Up top Bernie looked relieved. At the car, Rahui started to take off the jacket. I waved him off and told him it was a gift. He said something in his blended language that we were amigos for life. At least that is how I interpreted it. He could have said gringos sure are clumsy, instead but I prefer thinking the best. We took off for Rahui’s house. He went to sleep in the back. Bernie and I worried a bit that he might have passed out. If we couldn’t wake him when we got to his turn, we figured we’d head back to Creel and find a clinic. We didn’t know how to contact his wife. Fortunately, he came to or woke up just before the turnoff to his home. He seemed fine, so we dropped him off near his house. I paid him the equivalent of thirty dollars and a jacket. I was going to give him a blanket too, but decided to save it for another person in need. I always carry a giveaway blanket.
Consult With a Higher Power
When we got back to the Best Western, I thought I’d better get some expert medical advice, so I contacted my Higher Power. As any married man knows, that means I called my wife. She said if my hip or leg were broken, knowing me, I would be screaming in pain and probably sniveling to boot. She said something about baby and I don’t think it was expressed as, Oh baby, oh baby.
She said I would not be able to walk if anything was broken. She pronounced it a bad bruise. Surely there is a stronger word for the pain I suffered! Nope, she said, you’ve got a boo-boo. Women!
That evening, I got a massage. It was painful getting up on the massage table, but I hobbled and crawled up that mountain. I asked the masseuse to concentrate on my right leg and hip and skip the “standard” massage. She listened — a rarity among masseuses in my experience. Her ministrations helped. So did the hot tub. So did the sauna. I spent the next couple of days sleeping a lot, stretching gingerly, taking hot baths, hot tub soaks and saunas and massages. Oh yeah, thank God I had some pain pills too.
Plenty to be Grateful For
On the third day, I felt like walking to a downtown restaurant. A family consisting of a young father, wife and three daughters was sitting across from us. I struck up a conversation. Somehow the name “Mexico” Mike got bandied about.
The father perked up and said, I know you. I’ve followed you for years. I read your website all the time when I want to know something about Mexico. It’s an honor to meet you in person.
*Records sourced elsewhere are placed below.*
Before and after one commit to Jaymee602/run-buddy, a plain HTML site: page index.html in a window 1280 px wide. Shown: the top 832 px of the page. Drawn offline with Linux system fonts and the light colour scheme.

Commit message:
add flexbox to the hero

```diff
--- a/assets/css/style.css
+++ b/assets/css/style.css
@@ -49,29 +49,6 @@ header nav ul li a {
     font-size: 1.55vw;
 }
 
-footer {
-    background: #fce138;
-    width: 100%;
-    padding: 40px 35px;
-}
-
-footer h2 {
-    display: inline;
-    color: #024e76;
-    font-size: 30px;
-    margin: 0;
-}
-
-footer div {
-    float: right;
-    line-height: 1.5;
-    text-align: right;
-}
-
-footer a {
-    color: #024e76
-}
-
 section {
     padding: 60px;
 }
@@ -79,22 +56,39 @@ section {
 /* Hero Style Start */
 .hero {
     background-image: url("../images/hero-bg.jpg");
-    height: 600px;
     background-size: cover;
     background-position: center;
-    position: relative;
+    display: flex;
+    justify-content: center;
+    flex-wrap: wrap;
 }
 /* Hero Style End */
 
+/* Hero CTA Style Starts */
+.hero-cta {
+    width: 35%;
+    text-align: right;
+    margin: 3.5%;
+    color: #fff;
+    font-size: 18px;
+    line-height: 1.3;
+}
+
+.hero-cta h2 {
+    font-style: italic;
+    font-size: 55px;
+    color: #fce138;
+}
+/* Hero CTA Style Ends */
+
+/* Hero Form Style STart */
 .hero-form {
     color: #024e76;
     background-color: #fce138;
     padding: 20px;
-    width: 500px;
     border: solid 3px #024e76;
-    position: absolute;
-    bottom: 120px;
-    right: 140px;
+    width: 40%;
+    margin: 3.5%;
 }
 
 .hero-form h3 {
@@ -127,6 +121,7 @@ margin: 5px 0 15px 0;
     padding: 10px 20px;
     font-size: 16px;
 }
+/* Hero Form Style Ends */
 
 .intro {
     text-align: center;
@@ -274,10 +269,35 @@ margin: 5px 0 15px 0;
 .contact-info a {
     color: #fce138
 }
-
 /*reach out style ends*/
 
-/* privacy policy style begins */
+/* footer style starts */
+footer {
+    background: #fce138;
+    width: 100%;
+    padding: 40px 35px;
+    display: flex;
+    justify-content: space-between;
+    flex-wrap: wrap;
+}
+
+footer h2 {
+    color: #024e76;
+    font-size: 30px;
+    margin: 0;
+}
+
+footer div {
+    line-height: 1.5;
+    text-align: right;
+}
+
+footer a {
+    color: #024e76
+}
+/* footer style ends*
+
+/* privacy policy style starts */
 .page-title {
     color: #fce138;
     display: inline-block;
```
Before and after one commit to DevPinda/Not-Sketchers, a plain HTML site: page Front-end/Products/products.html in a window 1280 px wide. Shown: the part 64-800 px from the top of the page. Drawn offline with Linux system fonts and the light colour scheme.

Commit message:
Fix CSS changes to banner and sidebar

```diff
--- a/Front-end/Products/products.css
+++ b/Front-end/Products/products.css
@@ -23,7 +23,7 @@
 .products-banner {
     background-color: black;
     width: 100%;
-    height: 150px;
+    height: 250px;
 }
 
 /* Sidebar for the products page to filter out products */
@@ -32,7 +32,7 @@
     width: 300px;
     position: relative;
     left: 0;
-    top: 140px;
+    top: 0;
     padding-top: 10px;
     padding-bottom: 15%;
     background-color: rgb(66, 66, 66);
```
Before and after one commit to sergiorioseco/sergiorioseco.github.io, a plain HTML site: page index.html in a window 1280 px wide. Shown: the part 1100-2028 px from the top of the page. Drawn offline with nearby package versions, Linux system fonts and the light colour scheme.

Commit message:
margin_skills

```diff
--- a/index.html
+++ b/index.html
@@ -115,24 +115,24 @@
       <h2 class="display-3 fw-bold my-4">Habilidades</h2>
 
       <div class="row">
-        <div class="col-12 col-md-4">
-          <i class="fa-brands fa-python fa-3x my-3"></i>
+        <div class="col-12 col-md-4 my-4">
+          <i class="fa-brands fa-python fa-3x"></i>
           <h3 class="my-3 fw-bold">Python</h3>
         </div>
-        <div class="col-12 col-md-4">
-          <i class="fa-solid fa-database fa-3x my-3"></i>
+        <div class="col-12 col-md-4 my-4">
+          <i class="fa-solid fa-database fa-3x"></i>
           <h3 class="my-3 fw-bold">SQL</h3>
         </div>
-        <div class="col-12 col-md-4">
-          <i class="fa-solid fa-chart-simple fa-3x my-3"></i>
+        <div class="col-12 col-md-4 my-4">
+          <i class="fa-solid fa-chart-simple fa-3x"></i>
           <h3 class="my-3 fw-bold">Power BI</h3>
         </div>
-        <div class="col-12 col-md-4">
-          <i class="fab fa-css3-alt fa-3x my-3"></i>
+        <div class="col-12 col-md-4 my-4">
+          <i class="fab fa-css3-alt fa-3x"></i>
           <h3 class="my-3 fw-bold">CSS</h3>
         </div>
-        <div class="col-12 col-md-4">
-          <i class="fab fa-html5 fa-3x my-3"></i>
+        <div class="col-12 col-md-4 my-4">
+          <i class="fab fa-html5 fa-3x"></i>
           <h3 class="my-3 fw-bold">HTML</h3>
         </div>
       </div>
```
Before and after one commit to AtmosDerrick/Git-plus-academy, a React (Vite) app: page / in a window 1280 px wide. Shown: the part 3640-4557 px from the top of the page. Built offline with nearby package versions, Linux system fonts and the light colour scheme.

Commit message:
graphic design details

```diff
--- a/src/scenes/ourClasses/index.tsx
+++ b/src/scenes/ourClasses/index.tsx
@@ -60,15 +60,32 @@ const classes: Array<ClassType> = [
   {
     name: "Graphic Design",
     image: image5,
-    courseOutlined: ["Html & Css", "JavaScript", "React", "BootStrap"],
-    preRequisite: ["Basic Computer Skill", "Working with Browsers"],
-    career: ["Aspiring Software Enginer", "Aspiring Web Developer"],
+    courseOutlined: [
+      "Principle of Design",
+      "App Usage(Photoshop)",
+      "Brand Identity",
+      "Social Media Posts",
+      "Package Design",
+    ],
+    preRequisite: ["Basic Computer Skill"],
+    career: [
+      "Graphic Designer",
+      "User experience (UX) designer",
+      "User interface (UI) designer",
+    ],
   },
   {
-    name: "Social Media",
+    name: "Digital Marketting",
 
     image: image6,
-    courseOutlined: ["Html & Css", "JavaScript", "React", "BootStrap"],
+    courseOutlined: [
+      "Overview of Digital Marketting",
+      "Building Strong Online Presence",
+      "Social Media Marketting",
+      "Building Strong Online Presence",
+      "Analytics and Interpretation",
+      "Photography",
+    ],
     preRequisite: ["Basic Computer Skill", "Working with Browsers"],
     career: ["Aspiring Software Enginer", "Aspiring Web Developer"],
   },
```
I may not be the go-to Mexico expert for the world’s media anymore and hoteliers may not universally recognize me and invite me to stay gratis, but I still have a few fans. And I am alive. And I am not crippled. I am grateful for all of the above.
Originally published at https://www.mexicomike.com on September 25, 2019.